(DATA FOR THE TASK begins)

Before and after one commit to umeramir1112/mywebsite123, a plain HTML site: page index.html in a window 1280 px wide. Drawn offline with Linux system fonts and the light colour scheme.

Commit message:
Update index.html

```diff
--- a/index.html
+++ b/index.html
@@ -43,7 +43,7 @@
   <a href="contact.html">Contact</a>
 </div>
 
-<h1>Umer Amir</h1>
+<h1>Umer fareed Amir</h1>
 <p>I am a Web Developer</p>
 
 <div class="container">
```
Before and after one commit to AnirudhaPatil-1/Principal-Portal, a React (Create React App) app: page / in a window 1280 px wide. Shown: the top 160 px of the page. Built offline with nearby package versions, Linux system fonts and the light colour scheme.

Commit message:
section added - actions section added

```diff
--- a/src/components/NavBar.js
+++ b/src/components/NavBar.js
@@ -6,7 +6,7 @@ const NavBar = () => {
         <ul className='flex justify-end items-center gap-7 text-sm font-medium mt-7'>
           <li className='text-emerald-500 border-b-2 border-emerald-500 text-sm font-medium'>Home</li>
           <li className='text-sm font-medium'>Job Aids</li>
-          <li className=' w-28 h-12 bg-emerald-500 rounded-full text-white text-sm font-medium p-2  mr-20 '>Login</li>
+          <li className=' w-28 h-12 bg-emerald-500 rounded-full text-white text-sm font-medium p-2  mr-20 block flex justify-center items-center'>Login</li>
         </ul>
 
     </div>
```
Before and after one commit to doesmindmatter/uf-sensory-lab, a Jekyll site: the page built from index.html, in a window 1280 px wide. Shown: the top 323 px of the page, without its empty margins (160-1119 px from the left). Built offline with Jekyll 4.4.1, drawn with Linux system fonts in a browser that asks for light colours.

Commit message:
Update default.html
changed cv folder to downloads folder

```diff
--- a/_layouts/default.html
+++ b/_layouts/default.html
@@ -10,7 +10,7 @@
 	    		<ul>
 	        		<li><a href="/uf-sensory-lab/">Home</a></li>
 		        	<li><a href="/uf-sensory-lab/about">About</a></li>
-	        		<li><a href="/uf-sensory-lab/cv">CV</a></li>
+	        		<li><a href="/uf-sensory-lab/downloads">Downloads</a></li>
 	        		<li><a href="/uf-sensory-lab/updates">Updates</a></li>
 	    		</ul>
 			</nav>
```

(DATA FOR THE TASK ends)

WHAT THIS TASK INVOLVES
Only a number is expected here: how many lines of the records above contain "NavBar".

COMPLETED EXERCISE
3